> The problem
Working through the lines below, return each one that holds "libraries".

==================================================

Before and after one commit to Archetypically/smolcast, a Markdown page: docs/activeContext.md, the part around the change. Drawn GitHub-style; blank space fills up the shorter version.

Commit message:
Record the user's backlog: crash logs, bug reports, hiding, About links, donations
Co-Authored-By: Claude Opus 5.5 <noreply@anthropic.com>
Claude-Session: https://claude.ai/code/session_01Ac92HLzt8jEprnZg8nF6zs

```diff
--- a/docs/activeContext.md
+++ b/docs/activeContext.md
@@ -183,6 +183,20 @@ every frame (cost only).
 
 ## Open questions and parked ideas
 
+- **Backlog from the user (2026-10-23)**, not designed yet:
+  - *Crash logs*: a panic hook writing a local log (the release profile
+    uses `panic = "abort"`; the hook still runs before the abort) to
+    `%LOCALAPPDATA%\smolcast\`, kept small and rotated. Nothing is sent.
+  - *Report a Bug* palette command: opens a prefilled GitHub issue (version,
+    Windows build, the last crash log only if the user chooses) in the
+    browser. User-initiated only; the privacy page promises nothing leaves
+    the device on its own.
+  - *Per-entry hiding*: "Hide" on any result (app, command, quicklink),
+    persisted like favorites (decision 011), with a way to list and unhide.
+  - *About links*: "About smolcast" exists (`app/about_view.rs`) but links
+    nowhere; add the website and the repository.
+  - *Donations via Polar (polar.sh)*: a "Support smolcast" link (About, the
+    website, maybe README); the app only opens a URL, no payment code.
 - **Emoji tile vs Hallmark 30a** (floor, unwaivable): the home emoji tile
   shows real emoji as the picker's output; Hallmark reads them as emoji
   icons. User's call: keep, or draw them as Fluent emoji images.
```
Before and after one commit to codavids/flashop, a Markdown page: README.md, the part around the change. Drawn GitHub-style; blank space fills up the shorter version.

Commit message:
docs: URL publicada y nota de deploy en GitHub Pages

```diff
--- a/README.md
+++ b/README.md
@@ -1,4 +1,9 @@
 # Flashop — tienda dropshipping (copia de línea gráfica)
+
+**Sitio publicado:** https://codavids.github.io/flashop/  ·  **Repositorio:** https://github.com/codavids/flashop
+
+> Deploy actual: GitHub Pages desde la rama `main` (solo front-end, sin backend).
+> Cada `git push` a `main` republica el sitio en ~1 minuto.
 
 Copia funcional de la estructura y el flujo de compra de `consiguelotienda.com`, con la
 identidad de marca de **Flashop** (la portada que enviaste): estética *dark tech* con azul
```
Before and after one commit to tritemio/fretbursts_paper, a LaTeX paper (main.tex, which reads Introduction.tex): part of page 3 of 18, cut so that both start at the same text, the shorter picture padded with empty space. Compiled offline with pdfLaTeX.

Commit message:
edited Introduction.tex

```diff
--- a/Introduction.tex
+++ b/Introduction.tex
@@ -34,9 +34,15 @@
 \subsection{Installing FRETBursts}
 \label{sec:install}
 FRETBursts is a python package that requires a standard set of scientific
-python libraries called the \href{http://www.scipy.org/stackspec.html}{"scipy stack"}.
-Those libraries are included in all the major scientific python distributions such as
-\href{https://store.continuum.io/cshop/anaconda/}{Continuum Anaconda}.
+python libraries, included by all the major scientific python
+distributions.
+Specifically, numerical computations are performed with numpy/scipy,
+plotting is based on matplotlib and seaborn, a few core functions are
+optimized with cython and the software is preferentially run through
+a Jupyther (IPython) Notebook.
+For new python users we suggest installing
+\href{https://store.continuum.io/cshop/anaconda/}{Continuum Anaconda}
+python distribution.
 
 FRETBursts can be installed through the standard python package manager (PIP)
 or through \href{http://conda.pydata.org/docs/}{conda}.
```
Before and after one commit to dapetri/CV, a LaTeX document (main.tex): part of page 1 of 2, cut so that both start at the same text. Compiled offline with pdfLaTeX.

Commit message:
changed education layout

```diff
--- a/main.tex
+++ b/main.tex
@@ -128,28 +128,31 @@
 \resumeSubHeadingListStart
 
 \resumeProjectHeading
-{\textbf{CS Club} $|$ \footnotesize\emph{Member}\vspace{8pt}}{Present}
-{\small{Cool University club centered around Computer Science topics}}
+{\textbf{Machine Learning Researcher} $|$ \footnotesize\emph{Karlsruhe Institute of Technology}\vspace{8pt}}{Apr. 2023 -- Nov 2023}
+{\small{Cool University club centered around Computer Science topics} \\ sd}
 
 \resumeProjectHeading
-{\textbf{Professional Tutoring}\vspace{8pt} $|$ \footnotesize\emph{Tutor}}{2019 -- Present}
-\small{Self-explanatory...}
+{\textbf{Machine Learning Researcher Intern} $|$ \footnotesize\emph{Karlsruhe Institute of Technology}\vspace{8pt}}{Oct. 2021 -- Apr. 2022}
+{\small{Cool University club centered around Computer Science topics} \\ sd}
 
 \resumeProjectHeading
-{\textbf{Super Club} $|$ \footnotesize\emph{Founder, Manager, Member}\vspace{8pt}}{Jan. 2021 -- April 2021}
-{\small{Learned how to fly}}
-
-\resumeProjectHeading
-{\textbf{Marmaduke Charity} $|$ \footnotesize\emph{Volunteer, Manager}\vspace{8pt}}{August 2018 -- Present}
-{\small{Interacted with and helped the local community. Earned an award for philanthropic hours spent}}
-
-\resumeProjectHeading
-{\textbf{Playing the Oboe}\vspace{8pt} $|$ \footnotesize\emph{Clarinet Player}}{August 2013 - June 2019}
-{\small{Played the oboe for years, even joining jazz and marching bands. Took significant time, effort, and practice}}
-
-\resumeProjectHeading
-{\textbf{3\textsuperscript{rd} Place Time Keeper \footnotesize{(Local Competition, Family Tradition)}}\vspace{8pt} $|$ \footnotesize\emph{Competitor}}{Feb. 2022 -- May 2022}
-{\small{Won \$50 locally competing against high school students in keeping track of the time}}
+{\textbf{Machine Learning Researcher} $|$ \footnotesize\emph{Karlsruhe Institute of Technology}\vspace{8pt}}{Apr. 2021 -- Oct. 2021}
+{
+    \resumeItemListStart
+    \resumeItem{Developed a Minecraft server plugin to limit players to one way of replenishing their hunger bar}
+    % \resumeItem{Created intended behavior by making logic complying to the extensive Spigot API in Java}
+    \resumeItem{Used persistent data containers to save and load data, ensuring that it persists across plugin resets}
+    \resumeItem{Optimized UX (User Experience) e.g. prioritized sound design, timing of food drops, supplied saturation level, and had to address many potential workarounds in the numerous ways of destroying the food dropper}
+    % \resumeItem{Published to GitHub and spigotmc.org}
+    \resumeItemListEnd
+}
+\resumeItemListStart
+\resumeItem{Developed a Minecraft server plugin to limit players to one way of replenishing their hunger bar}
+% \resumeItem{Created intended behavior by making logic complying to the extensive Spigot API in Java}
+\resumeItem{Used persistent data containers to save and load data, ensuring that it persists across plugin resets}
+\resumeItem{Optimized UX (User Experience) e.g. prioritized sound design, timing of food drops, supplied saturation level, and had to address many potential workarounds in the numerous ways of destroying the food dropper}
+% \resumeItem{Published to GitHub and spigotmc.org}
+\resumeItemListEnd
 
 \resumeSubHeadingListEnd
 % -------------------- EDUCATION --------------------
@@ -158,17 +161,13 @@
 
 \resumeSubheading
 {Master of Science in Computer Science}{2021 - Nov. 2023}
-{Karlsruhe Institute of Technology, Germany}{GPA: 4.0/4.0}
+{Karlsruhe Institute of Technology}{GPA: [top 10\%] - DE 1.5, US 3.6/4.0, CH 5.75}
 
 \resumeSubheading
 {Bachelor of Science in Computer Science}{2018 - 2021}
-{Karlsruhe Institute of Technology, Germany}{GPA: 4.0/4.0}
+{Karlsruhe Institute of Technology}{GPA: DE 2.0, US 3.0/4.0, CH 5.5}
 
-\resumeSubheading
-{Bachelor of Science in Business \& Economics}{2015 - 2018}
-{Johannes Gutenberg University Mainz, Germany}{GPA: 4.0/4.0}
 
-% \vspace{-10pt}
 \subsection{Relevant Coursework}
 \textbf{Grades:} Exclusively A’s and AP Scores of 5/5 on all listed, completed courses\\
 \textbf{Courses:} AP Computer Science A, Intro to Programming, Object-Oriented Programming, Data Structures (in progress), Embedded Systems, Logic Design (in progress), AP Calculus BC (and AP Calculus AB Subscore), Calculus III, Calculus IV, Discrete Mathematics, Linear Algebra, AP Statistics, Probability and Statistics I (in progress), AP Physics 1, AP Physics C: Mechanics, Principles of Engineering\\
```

==================================================

> Solution for this exercise
-python libraries called the \href{http://www.scipy.org/stackspec.html}{"scipy stack"}.
-Those libraries are included in all the major scientific python distributions such as
+python libraries, included by all the major scientific python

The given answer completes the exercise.